* Data shown *

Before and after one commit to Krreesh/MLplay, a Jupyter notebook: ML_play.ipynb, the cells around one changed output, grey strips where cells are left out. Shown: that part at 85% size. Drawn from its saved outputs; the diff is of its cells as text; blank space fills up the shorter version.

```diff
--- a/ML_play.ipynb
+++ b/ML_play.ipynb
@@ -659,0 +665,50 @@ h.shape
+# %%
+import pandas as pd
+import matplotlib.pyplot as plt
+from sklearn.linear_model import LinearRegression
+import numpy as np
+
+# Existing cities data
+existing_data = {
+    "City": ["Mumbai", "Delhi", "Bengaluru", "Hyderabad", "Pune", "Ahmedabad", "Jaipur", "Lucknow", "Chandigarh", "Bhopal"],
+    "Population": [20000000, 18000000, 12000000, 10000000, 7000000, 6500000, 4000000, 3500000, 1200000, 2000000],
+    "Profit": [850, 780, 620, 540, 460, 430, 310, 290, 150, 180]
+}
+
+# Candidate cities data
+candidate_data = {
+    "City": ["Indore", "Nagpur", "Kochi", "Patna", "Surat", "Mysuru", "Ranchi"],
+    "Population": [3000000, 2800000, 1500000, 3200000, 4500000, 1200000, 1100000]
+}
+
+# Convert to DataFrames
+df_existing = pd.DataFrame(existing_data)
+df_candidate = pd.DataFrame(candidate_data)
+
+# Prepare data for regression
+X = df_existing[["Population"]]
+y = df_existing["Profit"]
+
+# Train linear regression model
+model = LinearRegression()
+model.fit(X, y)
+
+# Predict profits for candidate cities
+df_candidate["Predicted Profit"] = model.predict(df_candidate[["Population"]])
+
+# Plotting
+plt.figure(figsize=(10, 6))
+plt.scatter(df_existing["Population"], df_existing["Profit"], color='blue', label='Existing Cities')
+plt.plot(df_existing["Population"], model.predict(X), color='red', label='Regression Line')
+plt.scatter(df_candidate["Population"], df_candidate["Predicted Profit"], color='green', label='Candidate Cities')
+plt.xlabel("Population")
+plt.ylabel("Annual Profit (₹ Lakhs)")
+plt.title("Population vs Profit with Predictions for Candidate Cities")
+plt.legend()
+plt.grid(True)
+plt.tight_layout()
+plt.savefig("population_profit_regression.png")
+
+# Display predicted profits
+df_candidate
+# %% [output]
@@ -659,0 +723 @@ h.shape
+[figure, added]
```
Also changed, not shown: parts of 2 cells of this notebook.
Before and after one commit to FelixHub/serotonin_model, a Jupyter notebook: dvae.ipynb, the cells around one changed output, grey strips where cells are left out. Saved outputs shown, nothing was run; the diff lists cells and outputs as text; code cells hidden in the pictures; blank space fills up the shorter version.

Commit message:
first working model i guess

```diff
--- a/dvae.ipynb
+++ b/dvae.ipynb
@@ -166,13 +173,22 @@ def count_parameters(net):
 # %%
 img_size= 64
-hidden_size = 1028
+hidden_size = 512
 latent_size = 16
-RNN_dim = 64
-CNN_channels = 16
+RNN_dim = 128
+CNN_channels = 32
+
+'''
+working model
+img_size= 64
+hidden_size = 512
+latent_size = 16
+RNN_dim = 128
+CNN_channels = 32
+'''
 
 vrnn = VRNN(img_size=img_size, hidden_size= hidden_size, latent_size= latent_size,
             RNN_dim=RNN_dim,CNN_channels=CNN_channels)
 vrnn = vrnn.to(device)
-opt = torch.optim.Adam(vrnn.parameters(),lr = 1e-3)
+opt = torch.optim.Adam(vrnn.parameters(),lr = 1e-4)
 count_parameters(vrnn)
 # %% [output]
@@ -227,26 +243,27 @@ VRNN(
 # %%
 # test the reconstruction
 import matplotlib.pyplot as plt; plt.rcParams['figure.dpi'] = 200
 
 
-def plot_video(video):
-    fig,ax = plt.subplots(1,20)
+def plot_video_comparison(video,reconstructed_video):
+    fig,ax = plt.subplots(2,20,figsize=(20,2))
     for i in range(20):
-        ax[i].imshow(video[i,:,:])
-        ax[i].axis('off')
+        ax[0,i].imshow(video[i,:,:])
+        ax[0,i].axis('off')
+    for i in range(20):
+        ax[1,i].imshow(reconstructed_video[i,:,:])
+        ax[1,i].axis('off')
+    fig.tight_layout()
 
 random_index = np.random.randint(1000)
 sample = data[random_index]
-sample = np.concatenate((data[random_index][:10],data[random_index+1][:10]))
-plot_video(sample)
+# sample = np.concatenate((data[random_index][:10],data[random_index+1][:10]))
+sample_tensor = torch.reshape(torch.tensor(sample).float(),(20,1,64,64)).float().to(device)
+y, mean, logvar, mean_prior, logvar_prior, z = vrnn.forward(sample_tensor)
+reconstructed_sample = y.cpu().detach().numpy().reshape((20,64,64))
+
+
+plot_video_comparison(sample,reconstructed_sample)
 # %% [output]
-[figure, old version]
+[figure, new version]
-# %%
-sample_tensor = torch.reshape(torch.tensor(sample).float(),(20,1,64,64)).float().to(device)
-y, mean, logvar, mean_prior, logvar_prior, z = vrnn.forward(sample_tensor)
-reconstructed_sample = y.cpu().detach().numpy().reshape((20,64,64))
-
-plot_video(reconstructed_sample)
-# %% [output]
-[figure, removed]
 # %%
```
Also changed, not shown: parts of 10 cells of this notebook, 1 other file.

* Exercise directions *
In the records above, how many lines hold the string "Before"? Give the number only.

* Task solution *
2